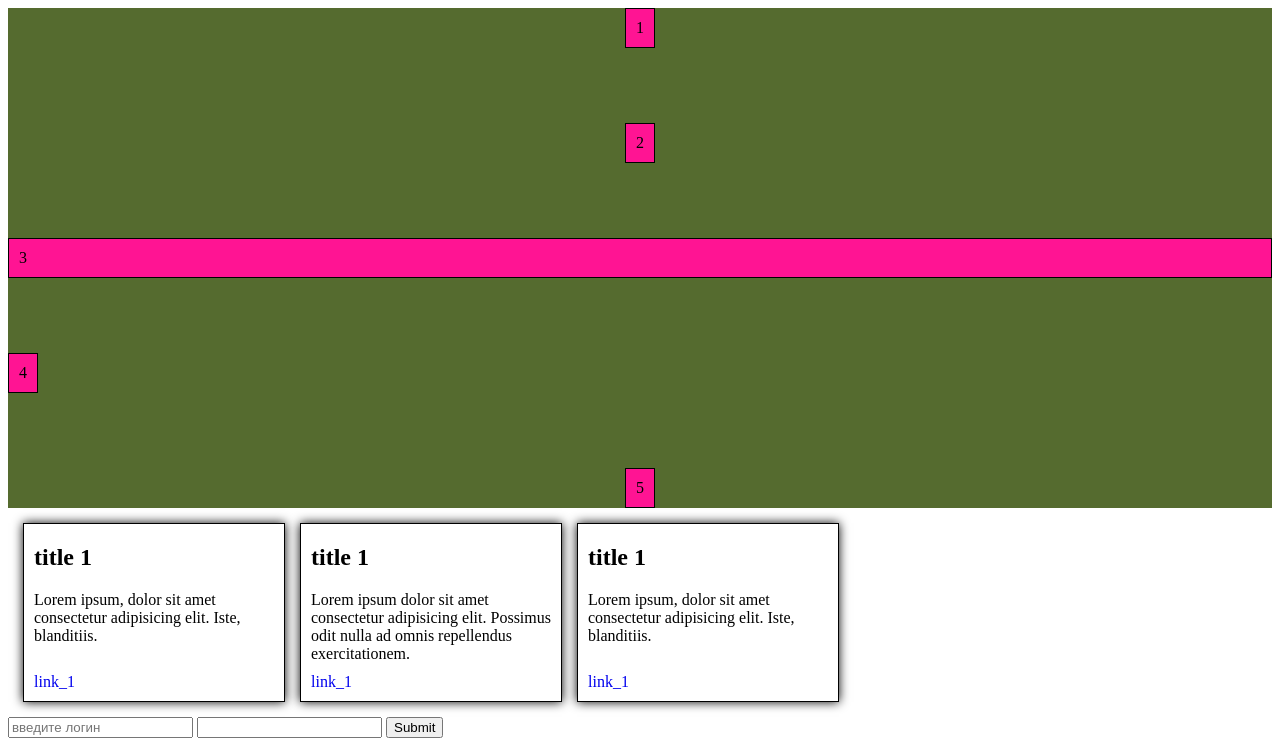
Repository: RustamNazarov98/demo
Page: index.html
The author's editor kept a copy of each file at every save. The page is drawn from the files as they stood at one save, then again after the next save.
The browser window is 1280 px wide. The pictures show the whole page.

Above is the page before, as saved 2022-04-07 23:10:57.

### index.html
<!DOCTYPE html>
<html lang="en">
<head>
    <meta charset="UTF-8">
    <meta http-equiv="X-UA-Compatible" content="IE=edge">
    <meta name="viewport" content="width=device-width, initial-scale=1.0">
    <link rel="stylesheet" href="./style.css">
    <title>Document</title>
</head>
<body>
    <!-- flexbox -->
    <div class="flexbox">
        <div>1</div>
        <div>2</div>
        <div>3</div>
        <div>4</div>
        <div>5</div>
    </div>


    <!-- cards -->
    <div class="cards">
        <div class="card">
            <h2>title 1</h2>
            <div>Lorem ipsum, dolor sit amet consectetur adipisicing elit. Iste, blanditiis.</div>
            <a href="#">link_1</a>
        </div>
        <div class="card">
            <h2>title 1</h2>
            <div>Lorem ipsum dolor sit amet consectetur adipisicing elit. Possimus odit nulla ad omnis repellendus exercitationem.</div>
            <a href="#">link_1</a>
        </div>
        <div class="card">
            <h2>title 1</h2>
            <div>Lorem ipsum, dolor sit amet consectetur adipisicing elit. Iste, blanditiis.</div>
            <a href="#">link_1</a>
        </div>
    </div>

    <form action="sent.html" method="post" >
        <input type="text" placeholder="введите логин">
        <input type="password">
        <input type="submit" placeholder="отправить">
    </form>
</body>
</html>

### style.css
/* flexbox */

.flexbox{
    display: flex;
    flex-direction: column;
    justify-content: space-between;
    align-items:center;
    background-color: darkolivegreen;
    height: 500px;
}
.flexbox > div {
    border: 1px solid black;
    padding: 10px;
    background-color: deeppink;
}
.flexbox > div:nth-child(3) {
    align-self: stretch;
}

.flexbox > div:nth-child(4) {
    align-self: flex-start;
}


/* cards */

.cards {
    display: flex;
    justify-content: flex-start;
    margin: 15px;
}
.card {
    display: flex;
    flex-direction: column;
    width: 250px;
    border: 1px solid black;
    box-shadow: 0 0 10px 0 black;
    padding: 0 0 10px 10px;
    margin-right: 15px;
}
.card > div {
    padding-bottom: 10px;
    flex-grow: 1;
}
.card > a {
    text-decoration: none;
}

After the next save:
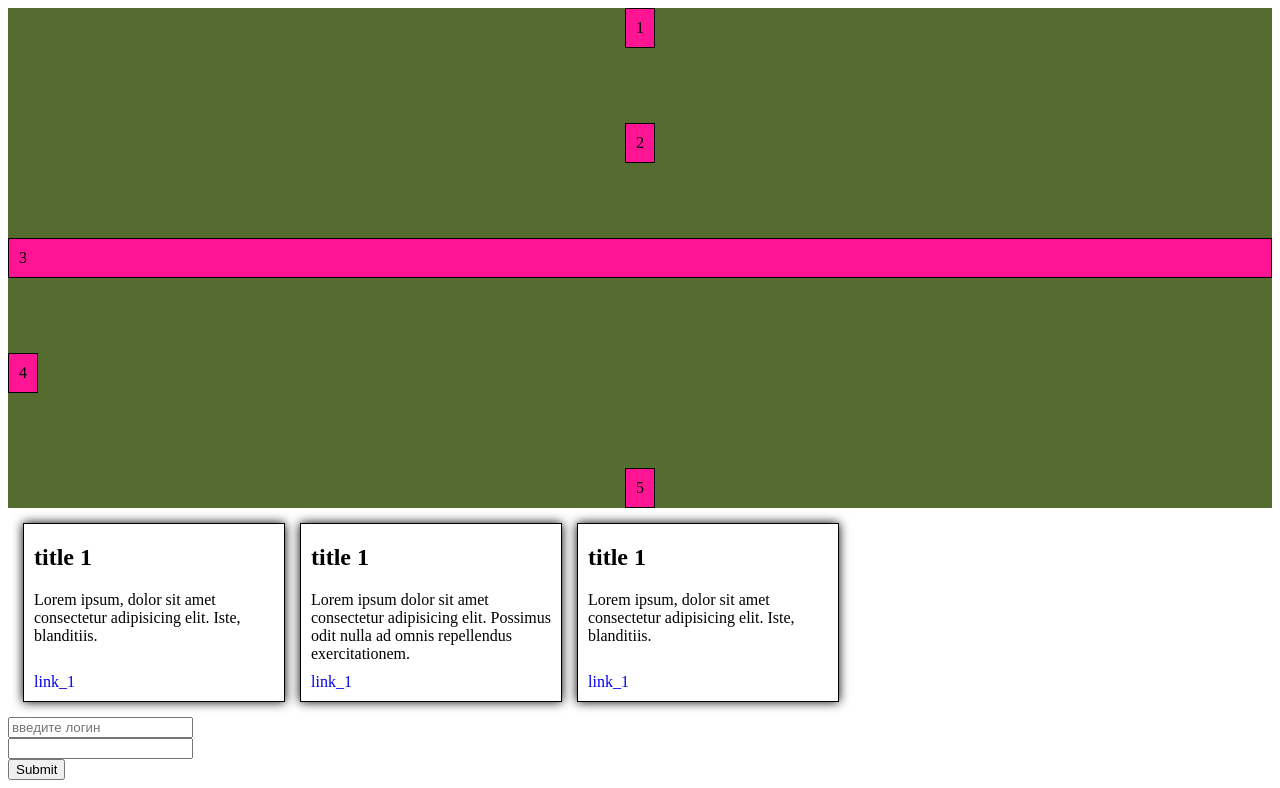
Saved 24 s later.
--- a/index.html
+++ b/index.html
@@ -38,8 +38,8 @@
     </div>
 
     <form action="sent.html" method="post" >
-        <input type="text" placeholder="введите логин">
-        <input type="password">
+        <input type="text" placeholder="введите логин"><br>
+        <input type="password"><br>
         <input type="submit" placeholder="отправить">
     </form>
 </body>

After the save that followed:
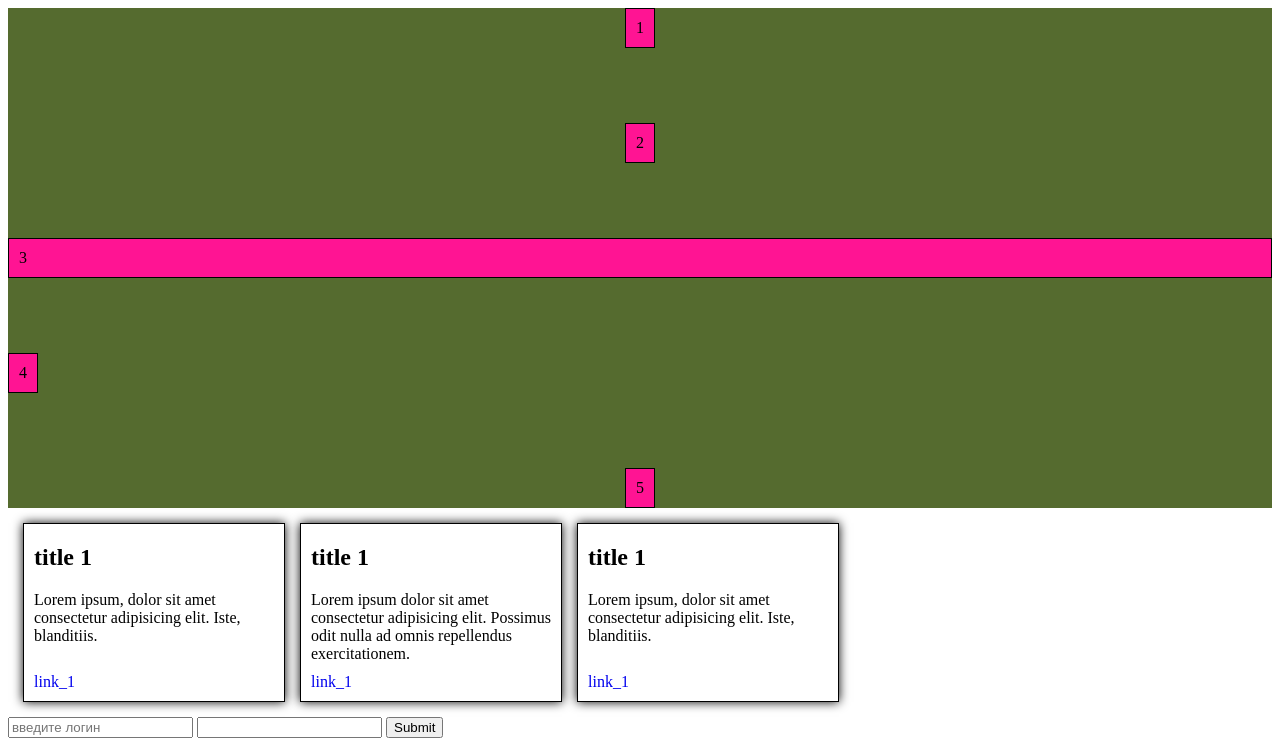
Saved 9 s later.
--- a/index.html
+++ b/index.html
@@ -38,8 +38,8 @@
     </div>
 
     <form action="sent.html" method="post" >
-        <input type="text" placeholder="введите логин"><br>
-        <input type="password"><br>
+        <input type="text" placeholder="введите логин">
+        <input type="password">
         <input type="submit" placeholder="отправить">
     </form>
 </body>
************
> **TASK OBJECTIVE**:
Write the entries out again exactly as they appear, with the pictures omitted.

> **SOLVED EXERCISE**:
Repository: RustamNazarov98/demo
Page: index.html
The author's editor kept a copy of each file at every save. The page is drawn from the files as they stood at one save, then again after the next save.
The browser window is 1280 px wide. The pictures show the whole page.

Above is the page before, as saved 2022-04-07 23:10:57.

### index.html
<!DOCTYPE html>
<html lang="en">
<head>
    <meta charset="UTF-8">
    <meta http-equiv="X-UA-Compatible" content="IE=edge">
    <meta name="viewport" content="width=device-width, initial-scale=1.0">
    <link rel="stylesheet" href="./style.css">
    <title>Document</title>
</head>
<body>
    <!-- flexbox -->
    <div class="flexbox">
        <div>1</div>
        <div>2</div>
        <div>3</div>
        <div>4</div>
        <div>5</div>
    </div>


    <!-- cards -->
    <div class="cards">
        <div class="card">
            <h2>title 1</h2>
            <div>Lorem ipsum, dolor sit amet consectetur adipisicing elit. Iste, blanditiis.</div>
            <a href="#">link_1</a>
        </div>
        <div class="card">
            <h2>title 1</h2>
            <div>Lorem ipsum dolor sit amet consectetur adipisicing elit. Possimus odit nulla ad omnis repellendus exercitationem.</div>
            <a href="#">link_1</a>
        </div>
        <div class="card">
            <h2>title 1</h2>
            <div>Lorem ipsum, dolor sit amet consectetur adipisicing elit. Iste, blanditiis.</div>
            <a href="#">link_1</a>
        </div>
    </div>

    <form action="sent.html" method="post" >
        <input type="text" placeholder="введите логин">
        <input type="password">
        <input type="submit" placeholder="отправить">
    </form>
</body>
</html>

### style.css
/* flexbox */

.flexbox{
    display: flex;
    flex-direction: column;
    justify-content: space-between;
    align-items:center;
    background-color: darkolivegreen;
    height: 500px;
}
.flexbox > div {
    border: 1px solid black;
    padding: 10px;
    background-color: deeppink;
}
.flexbox > div:nth-child(3) {
    align-self: stretch;
}

.flexbox > div:nth-child(4) {
    align-self: flex-start;
}


/* cards */

.cards {
    display: flex;
    justify-content: flex-start;
    margin: 15px;
}
.card {
    display: flex;
    flex-direction: column;
    width: 250px;
    border: 1px solid black;
    box-shadow: 0 0 10px 0 black;
    padding: 0 0 10px 10px;
    margin-right: 15px;
}
.card > div {
    padding-bottom: 10px;
    flex-grow: 1;
}
.card > a {
    text-decoration: none;
}

After the next save:
Saved 24 s later.
--- a/index.html
+++ b/index.html
@@ -38,8 +38,8 @@
     </div>
 
     <form action="sent.html" method="post" >
-        <input type="text" placeholder="введите логин">
-        <input type="password">
+        <input type="text" placeholder="введите логин"><br>
+        <input type="password"><br>
         <input type="submit" placeholder="отправить">
     </form>
 </body>

After the save that followed:
Saved 9 s later.
--- a/index.html
+++ b/index.html
@@ -38,8 +38,8 @@
     </div>
 
     <form action="sent.html" method="post" >
-        <input type="text" placeholder="введите логин"><br>
-        <input type="password"><br>
+        <input type="text" placeholder="введите логин">
+        <input type="password">
         <input type="submit" placeholder="отправить">
     </form>
 </body>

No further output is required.